What is a Subconscious Anxiety Attack? What are the Symptoms of a Subconscious Anxiety Attack?

At times, anxiety can quickly build up and peak in what is colloquially called an “anxiety attack.” This is often experienced physically as shallow breathing, quickened heartbeat, tight chest, tense muscles, sweating and shaking. It might be accompanied by a sense of dread or restlessness as well as worried thoughts. A subconscious anxiety attack feels as though it comes out of the blue. Some people experience anxiety attacks in the middle of the night, even when they are sleeping.

What’s The Difference Between Subconscious Anxiety vs Panic Attacks?

The key difference between an anxiety attack and a panic attack is the degree of severity. A “panic attack” is a clinically defined physical experience manifesting in a host of physical symptoms that onset within a few minutes. Panic attacks are typically more severe physical experiences than anxiety attacks and can be accompanied by hyperventilation, tunnel vision, and a sense that one is “going crazy”, having a heart attack, or going to die.
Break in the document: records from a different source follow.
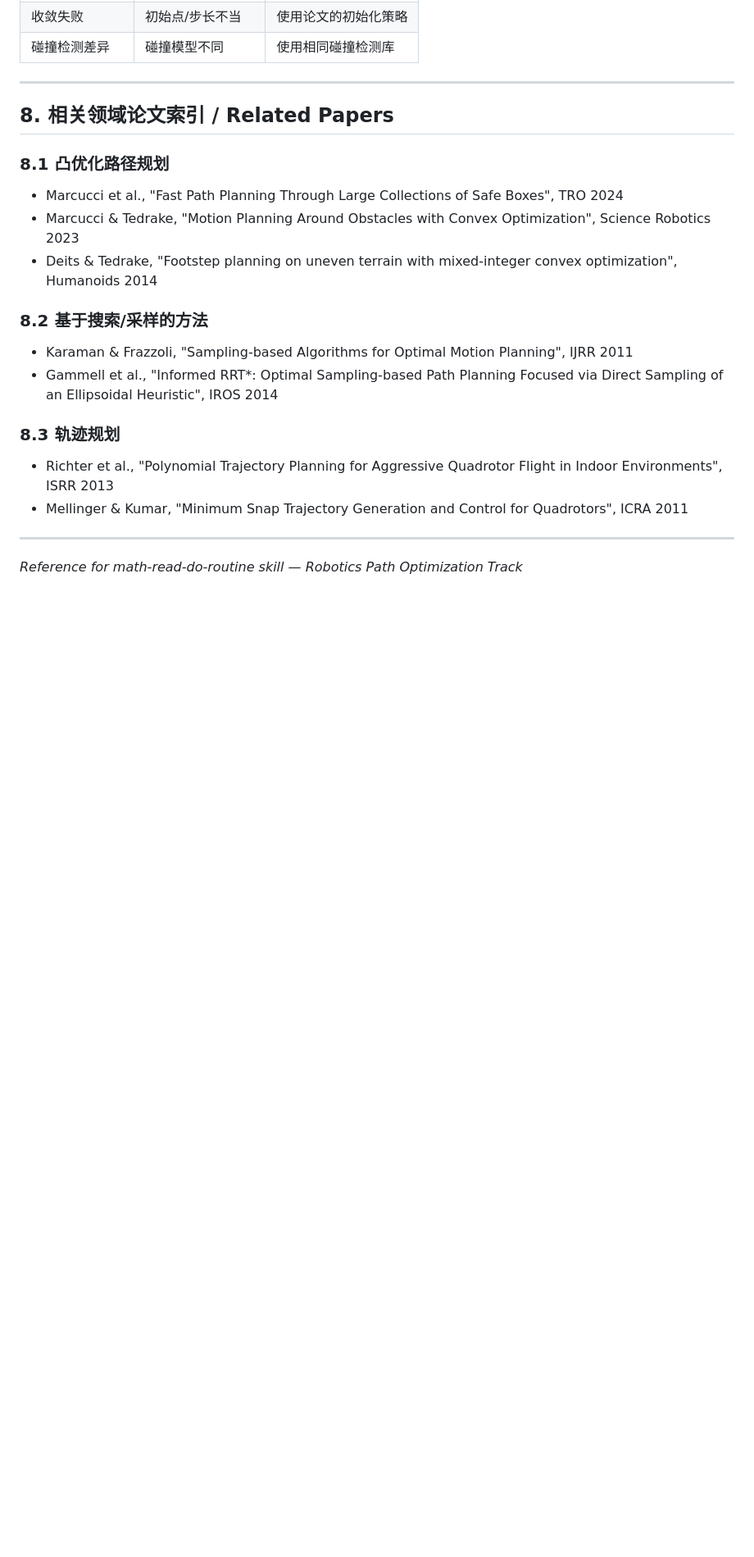
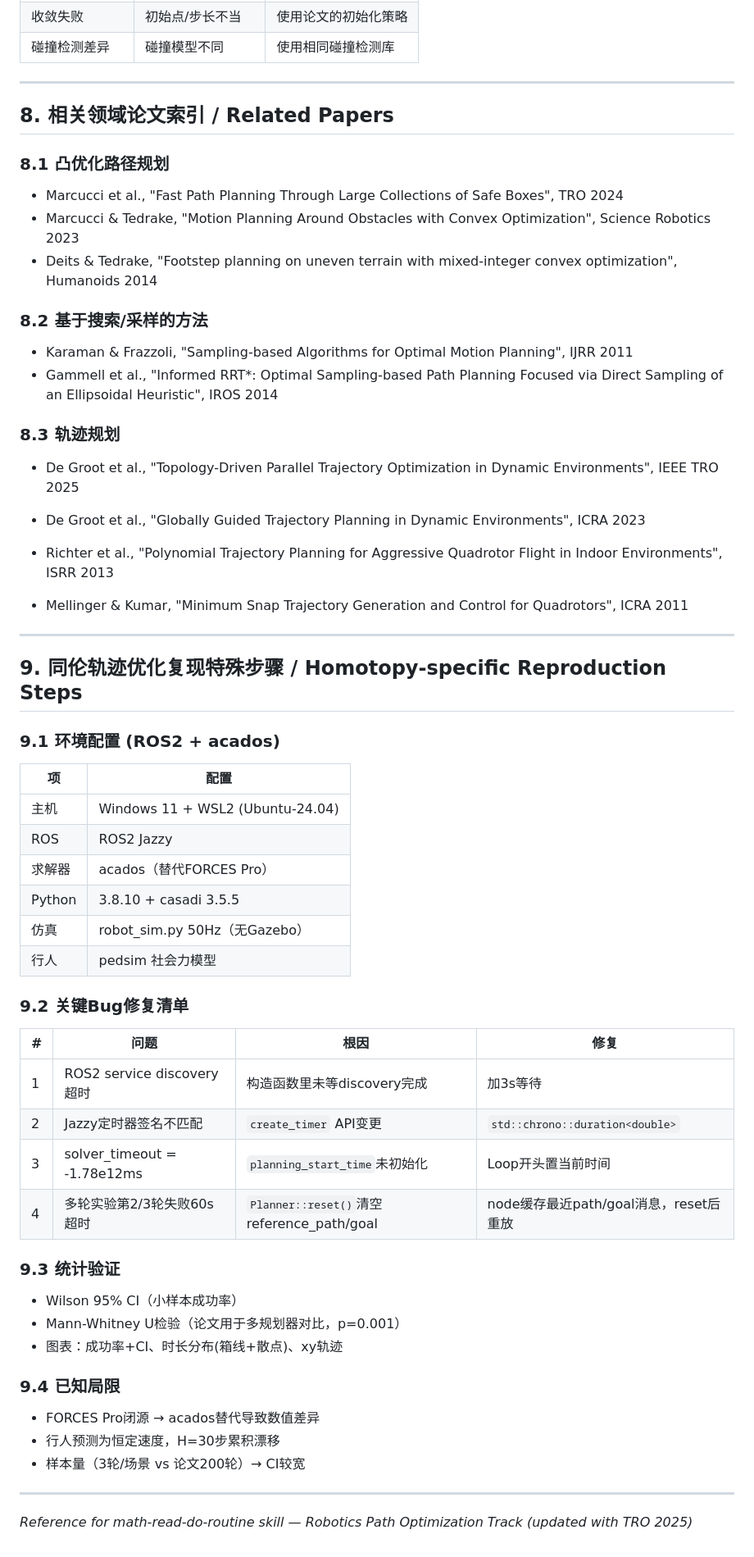
Before and after one commit to BluesilveEmperor/math-read-do, a Markdown page: references/robotics_path_optimization.md, the part around one of its changes. Shown at 82% size. Rendered like a GitHub page; blank space fills up the shorter version.

Commit message:
feat: add TRO 2025 homotopy trajectory optimization + Three.js fallback

```diff
--- a/references/robotics_path_optimization.md
+++ b/references/robotics_path_optimization.md
@@ -212,9 +243,48 @@ subject to  p(0) = p_init, p(T) = p_term
 
 ### 8.3 轨迹规划
 
+- De Groot et al., "Topology-Driven Parallel Trajectory Optimization in Dynamic Environments", IEEE TRO 2025
+- De Groot et al., "Globally Guided Trajectory Planning in Dynamic Environments", ICRA 2023
+
 - Richter et al., "Polynomial Trajectory Planning for Aggressive Quadrotor Flight in Indoor Environments", ISRR 2013
 - Mellinger & Kumar, "Minimum Snap Trajectory Generation and Control for Quadrotors", ICRA 2011
 
 ---
 
-*Reference for math-read-do-routine skill — Robotics Path Optimization Track*
+## 9. 同伦轨迹优化复现特殊步骤 / Homotopy-specific Reproduction Steps
+
+### 9.1 环境配置 (ROS2 + acados)
+
+| 项 | 配置 |
+|----|------|
+| 主机 | Windows 11 + WSL2 (Ubuntu-24.04) |
+| ROS | ROS2 Jazzy |
+| 求解器 | acados（替代FORCES Pro） |
+| Python | 3.8.10 + casadi 3.5.5 |
+| 仿真 | robot_sim.py 50Hz（无Gazebo） |
+| 行人 | pedsim 社会力模型 |
+
+### 9.2 关键Bug修复清单
+
+| # | 问题 | 根因 | 修复 |
+|---|------|------|------|
+| 1 | ROS2 service discovery超时 | 构造函数里未等discovery完成 | 加3s等待 |
+| 2 | Jazzy定时器签名不匹配 | `create_timer` API变更 | `std::chrono::duration<double>` |
+| 3 | solver_timeout = -1.78e12ms | `planning_start_time`未初始化 | Loop开头置当前时间 |
+| 4 | 多轮实验第2/3轮失败60s超时 | `Planner::reset()`清空reference_path/goal | node缓存最近path/goal消息，reset后重放 |
+
+### 9.3 统计验证
+
+- Wilson 95% CI（小样本成功率）
+- Mann-Whitney U检验（论文用于多规划器对比，p=0.001）
+- 图表：成功率+CI、时长分布(箱线+散点)、xy轨迹
+
+### 9.4 已知局限
+
+- FORCES Pro闭源 → acados替代导致数值差异
+- 行人预测为恒定速度，H=30步累积漂移
+- 样本量（3轮/场景 vs 论文200轮）→ CI较宽
+
+---
+
+*Reference for math-read-do-routine skill — Robotics Path Optimization Track (updated with TRO 2025)*
```
Also changed, not shown: other parts of references/robotics_path_optimization.md (+31 -0 lines), SKILL.md (+3 -1 lines), references/trajectory_visualization.md (+59 -7 lines).
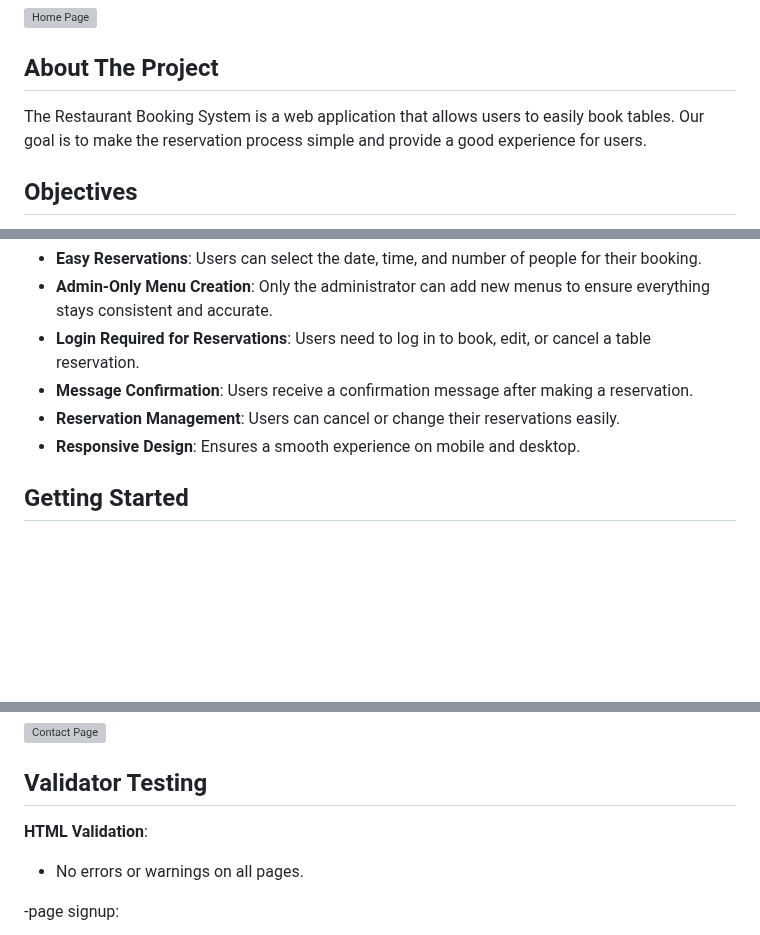
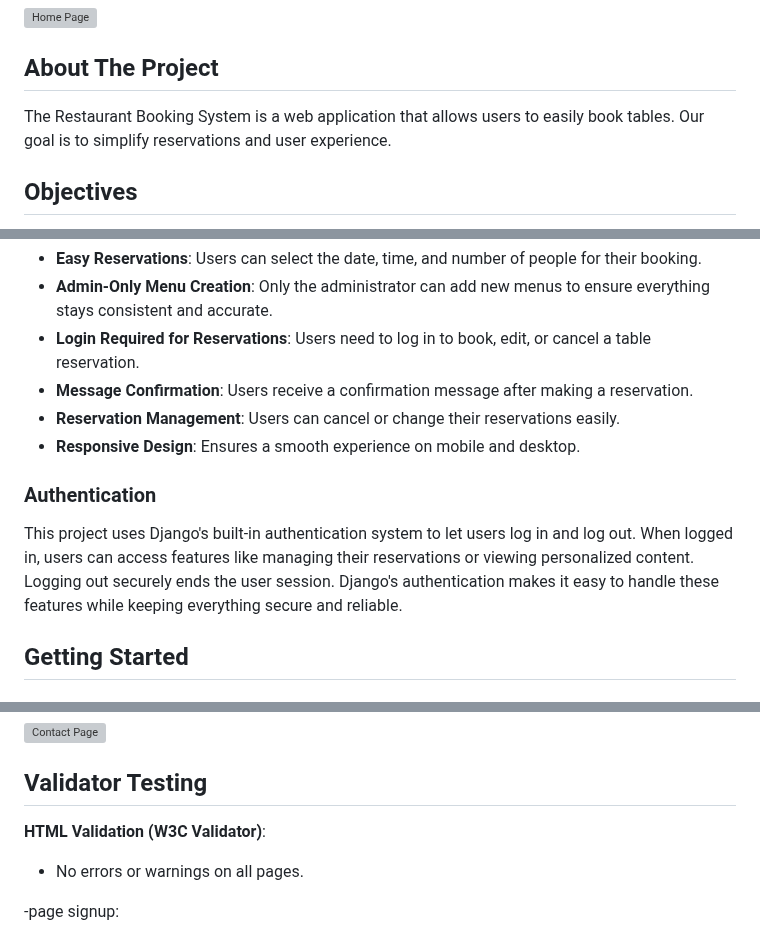
Before and after one commit to BadrAlioui/forthProject, a Markdown page: README.md, 3 parts joined by grey strips. Drawn GitHub-style; blank space fills up the shorter version; grey boxes are pictures that could not be loaded.

Commit message:
Added element into readme to be more accurate

```diff
--- a/README.md
+++ b/README.md
@@ -4,7 +4,7 @@
 
 ## About The Project
 
-The Restaurant Booking System is a web application that allows users to easily book tables. Our goal is to make the reservation process simple and provide a good experience for users.
+The Restaurant Booking System is a web application that allows users to easily book tables. Our goal is to simplify reservations and user experience.
 
 ## Objectives
 
@@ -31,6 +31,13 @@ This project uses basic web technologies:
 -   **Message Confirmation**: Users receive a confirmation message after making a reservation.
 -   **Reservation Management**: Users can cancel or change their reservations easily.
 -   **Responsive Design**: Ensures a smooth experience on mobile and desktop.
+
+### Authentication
+
+This project uses Django's built-in authentication system to let users log in and log out.
+When logged in, users can access features like managing their reservations or viewing personalized content.
+Logging out securely ends the user session.
+Django's authentication makes it easy to handle these features while keeping everything secure and reliable.
 
 ## Getting Started
 
@@ -64,7 +71,7 @@ Here are some screenshots of the application:
 
 ## Validator Testing
 
-**HTML Validation**:
+**HTML Validation (W3C Validator)**:
 
 -   No errors or warnings on all pages.
 
```
Also changed, not shown: other parts of README.md (+1 -1 lines).
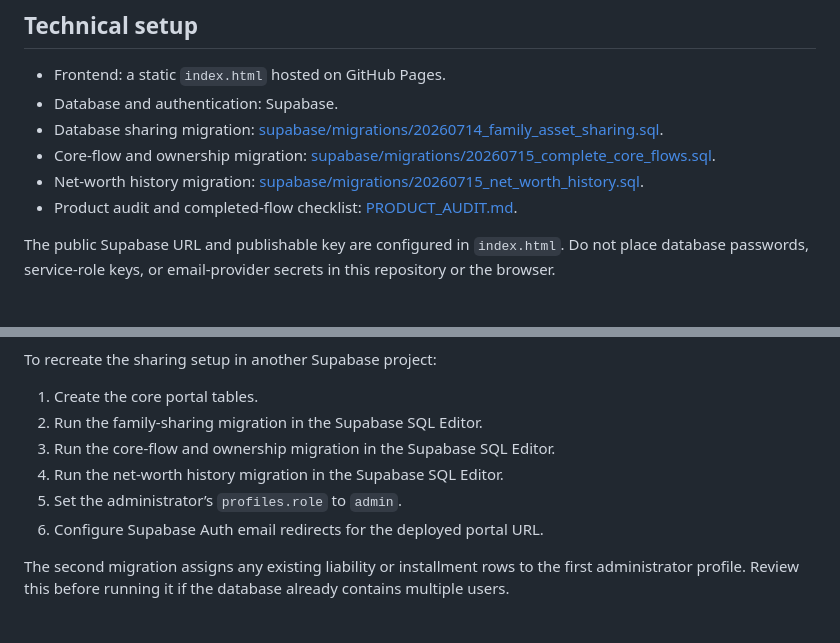
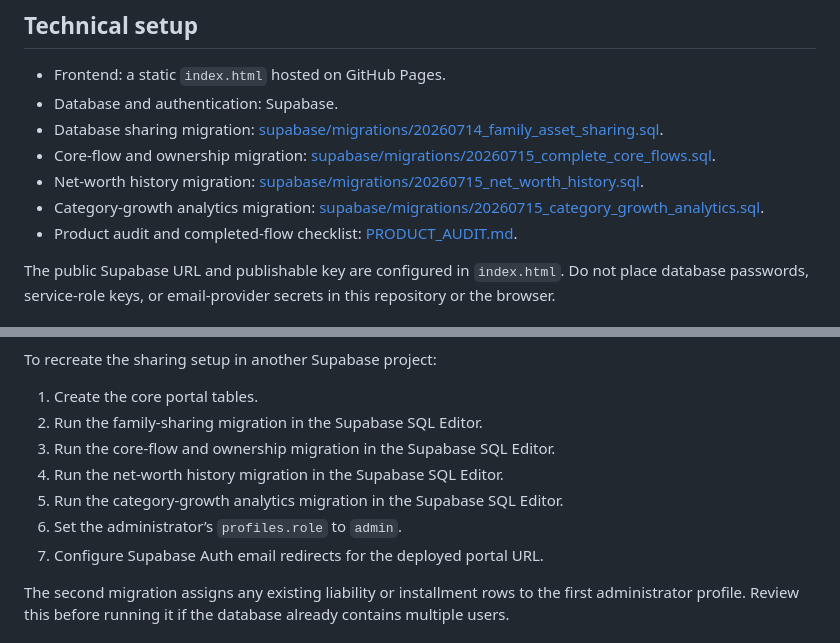
Before and after one commit to CharlesSmith999/asset-portal, a Markdown page: README.md, 2 parts joined by grey strips. Rendered like a GitHub page.

Commit message:
Document dashboard analytics

```diff
--- a/README.md
+++ b/README.md
@@ -40,6 +40,7 @@ An email cannot see portal data unless it has been added by the administrator. A
 - Database sharing migration: [supabase/migrations/20260714_family_asset_sharing.sql](supabase/migrations/20260714_family_asset_sharing.sql).
 - Core-flow and ownership migration: [supabase/migrations/20260715_complete_core_flows.sql](supabase/migrations/20260715_complete_core_flows.sql).
 - Net-worth history migration: [supabase/migrations/20260715_net_worth_history.sql](supabase/migrations/20260715_net_worth_history.sql).
+- Category-growth analytics migration: [supabase/migrations/20260715_category_growth_analytics.sql](supabase/migrations/20260715_category_growth_analytics.sql).
 - Product audit and completed-flow checklist: [PRODUCT_AUDIT.md](PRODUCT_AUDIT.md).
 
 The public Supabase URL and publishable key are configured in `index.html`. Do not place database passwords, service-role keys, or email-provider secrets in this repository or the browser.
@@ -54,8 +55,9 @@ To recreate the sharing setup in another Supabase project:
 2. Run the family-sharing migration in the Supabase SQL Editor.
 3. Run the core-flow and ownership migration in the Supabase SQL Editor.
 4. Run the net-worth history migration in the Supabase SQL Editor.
-5. Set the administrator’s `profiles.role` to `admin`.
-6. Configure Supabase Auth email redirects for the deployed portal URL.
+5. Run the category-growth analytics migration in the Supabase SQL Editor.
+6. Set the administrator’s `profiles.role` to `admin`.
+7. Configure Supabase Auth email redirects for the deployed portal URL.
 
 The second migration assigns any existing liability or installment rows to the first administrator profile. Review this before running it if the database already contains multiple users.
 
```
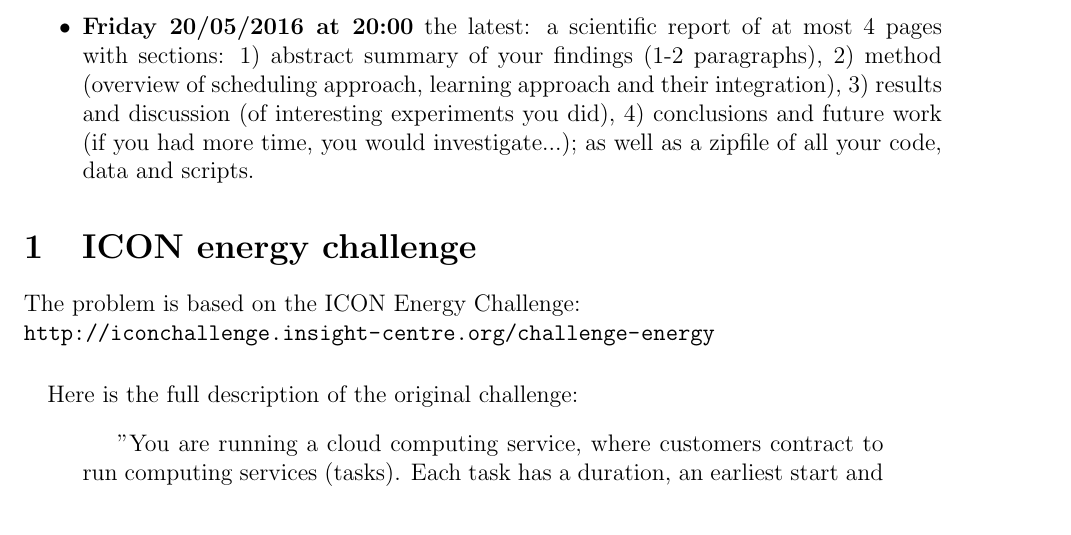
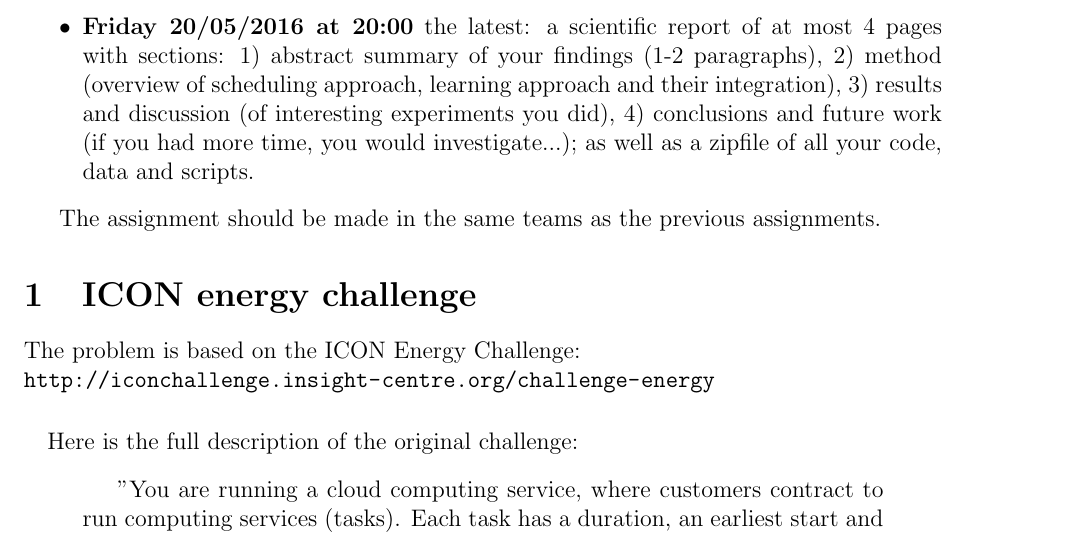
Before and after one commit to tias/capita_CPmeetsML, a LaTeX document (capita_CPmeetsML_partA.tex): part of page 1 of 5, cut so that both start at the same text. Compiled offline with pdfLaTeX.

Commit message:
clarify that it should be done in the same team as previous assignments

```diff
--- a/capita_CPmeetsML_partA.tex
+++ b/capita_CPmeetsML_partA.tex
@@ -17,6 +17,8 @@ This module of the Capita AI course consists of two parts: the first, small, par
 \item \textbf{Tuesday 19/04/2016 at 20:00} the latest: a file called \textit{energychallenge-YOURTEAMNAME.mzn} by email to \url{tias.guns@cs.kuleuven.be}
 \item \textbf{Friday 20/05/2016 at 20:00} the latest: a scientific report of at most 4 pages with sections: 1) abstract summary of your findings (1-2 paragraphs), 2) method (overview of scheduling approach, learning approach and their integration), 3) results and discussion (of interesting experiments you did), 4) conclusions and future work (if you had more time, you would investigate...); as well as a zipfile of all your code, data and scripts.
 \end{itemize}
+
+The assignment should be made in the same teams as the previous assignments.
 
 
 \section{ICON energy challenge}
```
Also changed, not shown: capita_CPmeetsML_partA.pdf.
For many people panic attacks are connected to specific settings and situations, but for others panic attacks may also onset out-of-the-blue. Researchers have generally conceptualized these panic attacks as resulting from one’s internal catastrophic misinterpretation of a physical anxiety sensation.

If You Have a Subconscious Anxiety Attack, What Do You Do?

If you are experiencing intense anxiety symptoms without clear cause or reason, there are several steps you can take to re-center yourself.

First, try some physical strategies in order to calm yourself:

  1. Clasp your hands together and bring them to your chest. Clench your hands together slowly and firmly, focusing on noticing the sensation of your grasp.
  2. Practice several cycles of focused breathing: inhale for 4 seconds, hold your breath for 4 seconds, exhale for 8 seconds, and hold for another 4 seconds.

Second, see if you can use your mind to re-route your thinking. Some strategies to try are:

  • Distraction: Choose a color and look around you, naming every single object in your field of vision that has that color. 
  • Visualization: Close your eyes and call up the image of a place that is relaxing and safe. Allow yourself to sit there for a full minute. 
  • Affirmation/Mantra: Coach yourself with a statement that brings you to the present: “I will get through this.” “This will get better.” “Everything will be okay.”

Last, if it’s possible to do so: phone a friend. It can help to have an outside source of support coach us through the moment of anxiety. A helpful voice can help pull you out of your own head.

How Do I Stop a Subconscious Anxiety Attack?

Sometimes, using physical and mental strategies can help the anxiety to abate quickly. However there is no “off” switch for our emotions! It is important to remember that no matter how uncomfortable your anxiety is in the moment, it will pass. Remind yourself that your body will naturally rebalance itself soon. With practice of the above strategies, you can get better at managing your anxiety when it arises.

How Do I Best Treat Subconscious Anxiety Attacks?

If you find that your anxiety attacks are persisting and interfering with your life, it can be helpful to consult with a provider to discuss treatment options. Consult with your general medical provider to assess if your nutrition, hormones, cardiac or respiratory systems might be part of the cause. For those with sleep difficulties or broader mental health concerns, psychiatric medications can be a safe and effective way to reduce anxiety. Talk therapy like cognitive-behavior therapy is also a powerful and proven treatment that can help you decrease your anxiety and strengthen your own capacity to manage it when it comes up.

Remember, you are not alone and anxiety attacks can be overcome.